What to work on.
For the listing below, work out how many lines hold the word "place" and give that number by itself.

Records supplied.
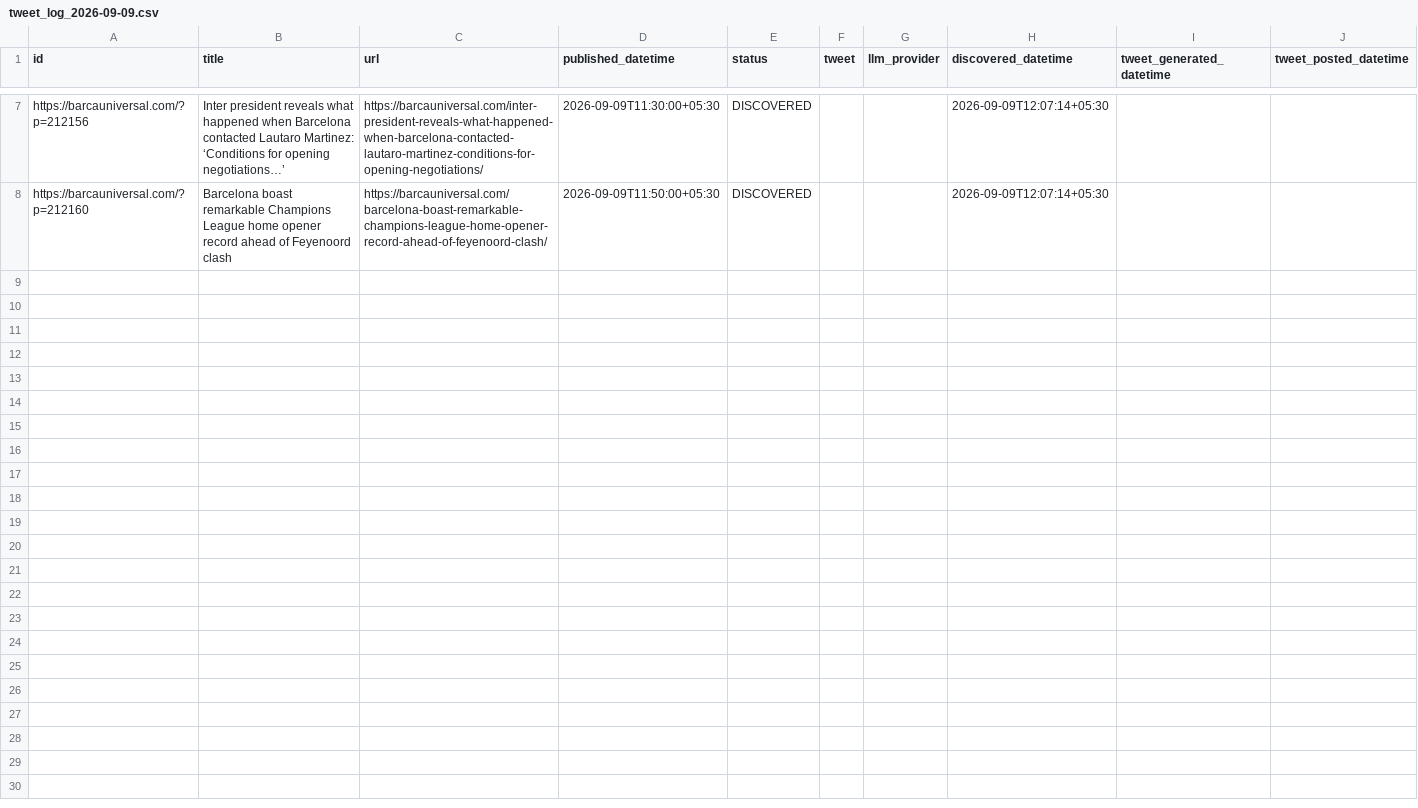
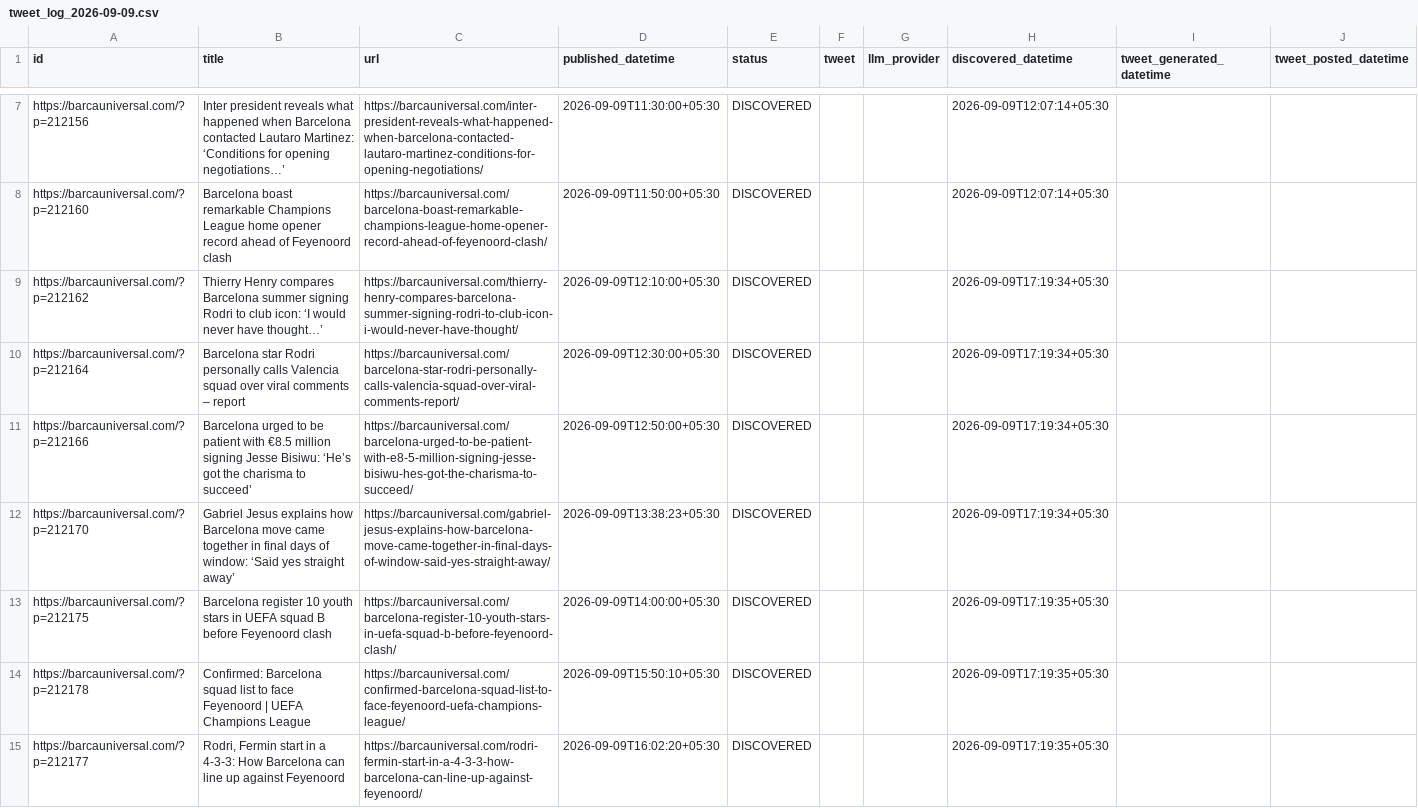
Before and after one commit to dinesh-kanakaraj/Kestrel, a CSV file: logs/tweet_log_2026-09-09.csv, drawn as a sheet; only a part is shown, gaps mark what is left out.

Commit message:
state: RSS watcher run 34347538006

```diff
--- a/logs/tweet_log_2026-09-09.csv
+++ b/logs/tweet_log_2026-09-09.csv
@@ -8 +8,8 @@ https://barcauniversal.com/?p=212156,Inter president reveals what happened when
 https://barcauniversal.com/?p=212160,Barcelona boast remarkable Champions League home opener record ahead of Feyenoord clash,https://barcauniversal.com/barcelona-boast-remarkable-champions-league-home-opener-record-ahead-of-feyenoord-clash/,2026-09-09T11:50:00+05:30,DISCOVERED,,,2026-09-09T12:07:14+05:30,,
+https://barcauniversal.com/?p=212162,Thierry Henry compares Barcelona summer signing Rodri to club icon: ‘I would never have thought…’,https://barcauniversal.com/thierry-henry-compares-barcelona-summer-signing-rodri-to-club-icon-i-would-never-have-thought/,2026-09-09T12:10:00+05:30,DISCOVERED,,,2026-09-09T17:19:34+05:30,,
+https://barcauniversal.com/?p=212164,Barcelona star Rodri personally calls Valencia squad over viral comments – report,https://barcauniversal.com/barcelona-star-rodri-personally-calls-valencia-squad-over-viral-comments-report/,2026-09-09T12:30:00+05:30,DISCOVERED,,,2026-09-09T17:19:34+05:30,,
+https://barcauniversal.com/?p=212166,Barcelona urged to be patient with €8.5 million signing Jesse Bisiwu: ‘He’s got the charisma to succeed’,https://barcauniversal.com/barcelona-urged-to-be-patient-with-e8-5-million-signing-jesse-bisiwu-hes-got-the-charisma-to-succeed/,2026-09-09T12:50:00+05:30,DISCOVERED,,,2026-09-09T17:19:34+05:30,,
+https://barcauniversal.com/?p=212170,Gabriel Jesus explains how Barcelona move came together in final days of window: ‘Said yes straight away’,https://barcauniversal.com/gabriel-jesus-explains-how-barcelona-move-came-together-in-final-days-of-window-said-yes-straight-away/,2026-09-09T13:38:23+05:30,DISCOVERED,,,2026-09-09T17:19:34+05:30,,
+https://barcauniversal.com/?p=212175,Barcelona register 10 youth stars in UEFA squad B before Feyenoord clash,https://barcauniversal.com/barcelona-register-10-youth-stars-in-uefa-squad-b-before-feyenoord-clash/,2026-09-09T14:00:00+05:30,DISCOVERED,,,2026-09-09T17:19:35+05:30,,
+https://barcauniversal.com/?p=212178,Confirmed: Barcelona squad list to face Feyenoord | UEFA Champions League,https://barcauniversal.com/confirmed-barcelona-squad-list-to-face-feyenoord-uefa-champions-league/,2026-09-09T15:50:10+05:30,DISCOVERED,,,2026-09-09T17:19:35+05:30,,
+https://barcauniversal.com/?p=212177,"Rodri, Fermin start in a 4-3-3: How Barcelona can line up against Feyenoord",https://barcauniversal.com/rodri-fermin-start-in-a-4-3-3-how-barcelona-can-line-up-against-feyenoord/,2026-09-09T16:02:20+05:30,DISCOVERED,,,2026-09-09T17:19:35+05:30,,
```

==

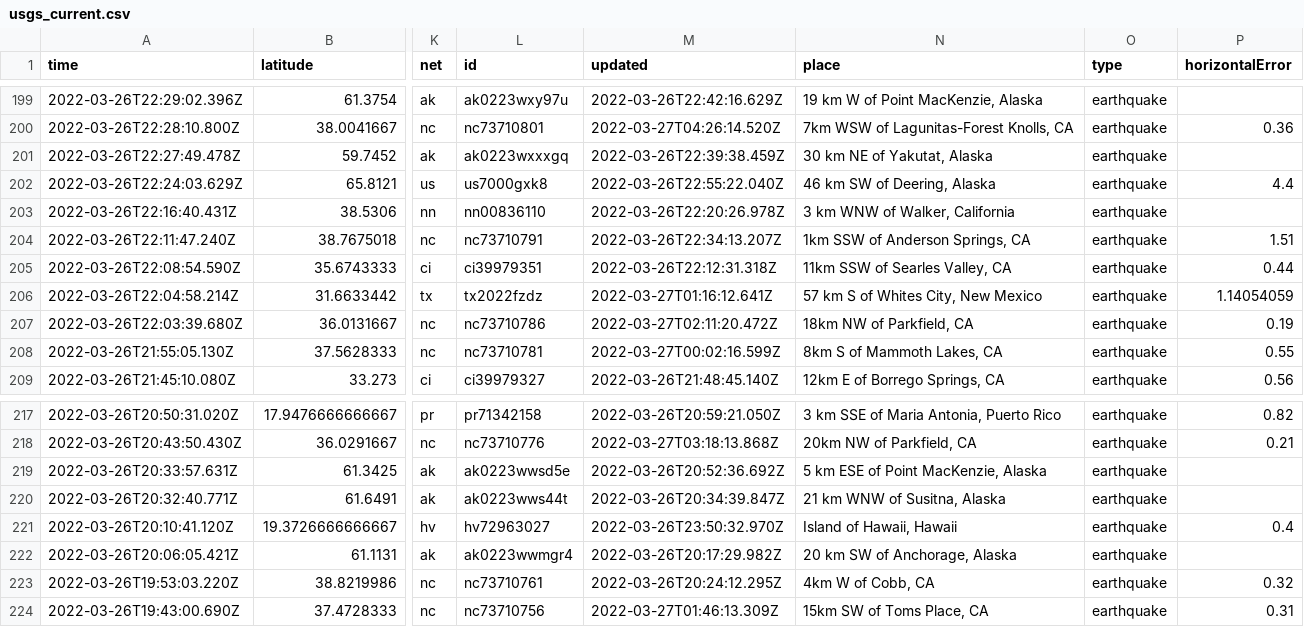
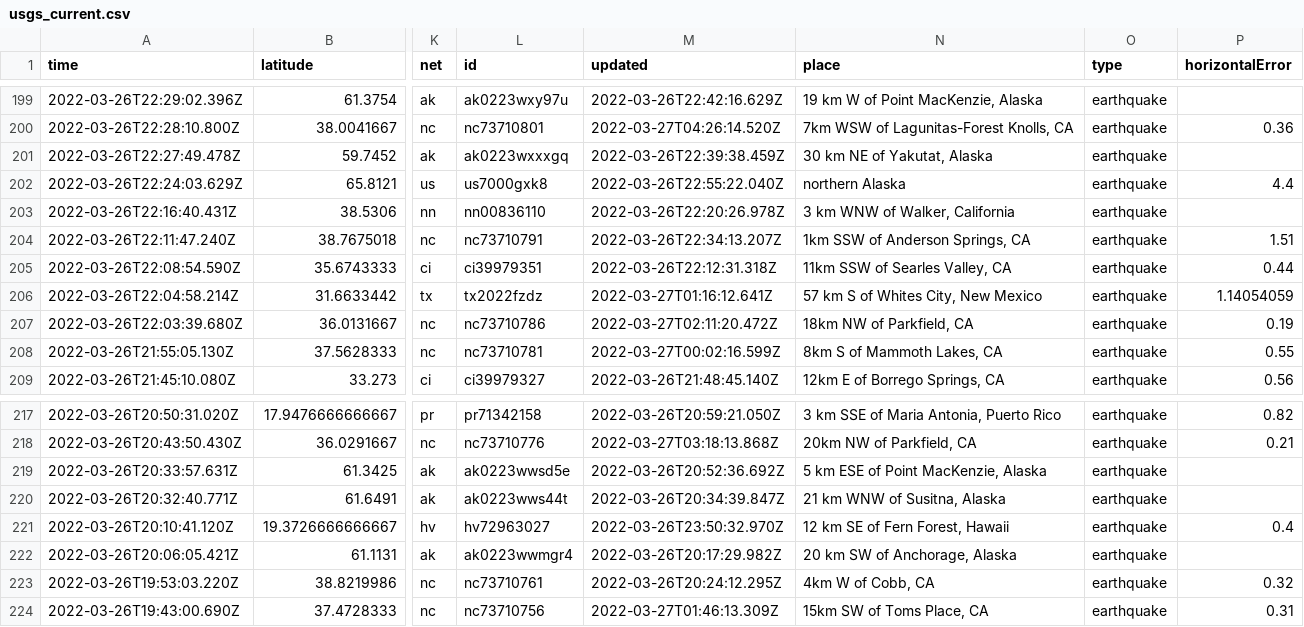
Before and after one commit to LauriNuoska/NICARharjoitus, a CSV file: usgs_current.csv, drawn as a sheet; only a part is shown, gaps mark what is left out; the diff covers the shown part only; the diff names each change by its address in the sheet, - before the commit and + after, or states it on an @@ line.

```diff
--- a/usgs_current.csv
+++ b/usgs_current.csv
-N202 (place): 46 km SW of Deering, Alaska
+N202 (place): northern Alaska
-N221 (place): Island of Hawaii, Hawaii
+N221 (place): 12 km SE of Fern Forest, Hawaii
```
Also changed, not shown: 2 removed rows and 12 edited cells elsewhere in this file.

--

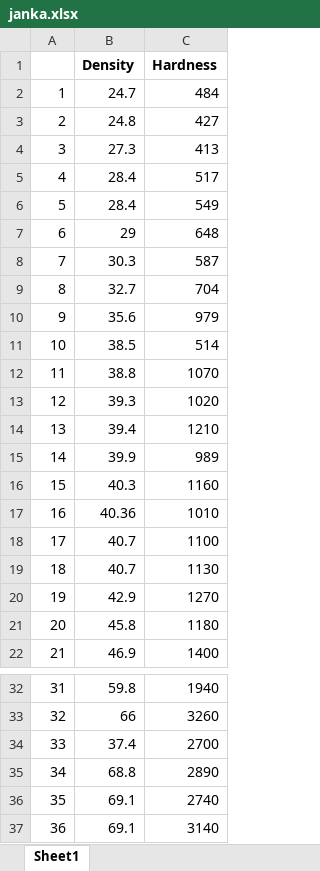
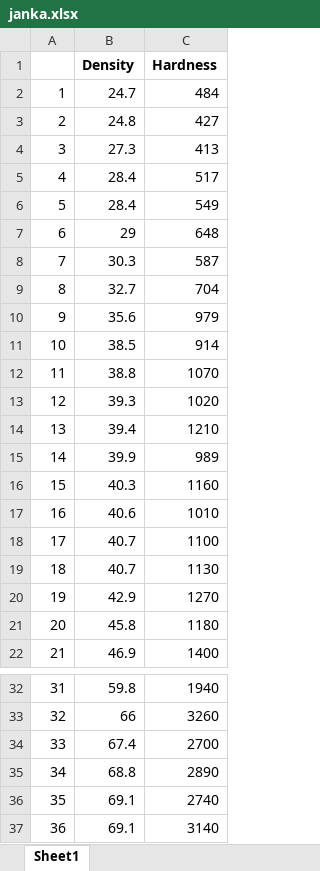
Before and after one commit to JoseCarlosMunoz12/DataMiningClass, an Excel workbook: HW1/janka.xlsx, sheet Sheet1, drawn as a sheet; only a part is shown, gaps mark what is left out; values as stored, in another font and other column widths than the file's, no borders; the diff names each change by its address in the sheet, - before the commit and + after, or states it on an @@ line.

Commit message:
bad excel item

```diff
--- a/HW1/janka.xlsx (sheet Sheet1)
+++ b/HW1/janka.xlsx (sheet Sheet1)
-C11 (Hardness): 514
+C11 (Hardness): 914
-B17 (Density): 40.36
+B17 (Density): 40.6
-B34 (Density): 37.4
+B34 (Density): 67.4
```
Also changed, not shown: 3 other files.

Solution to this exercise.
4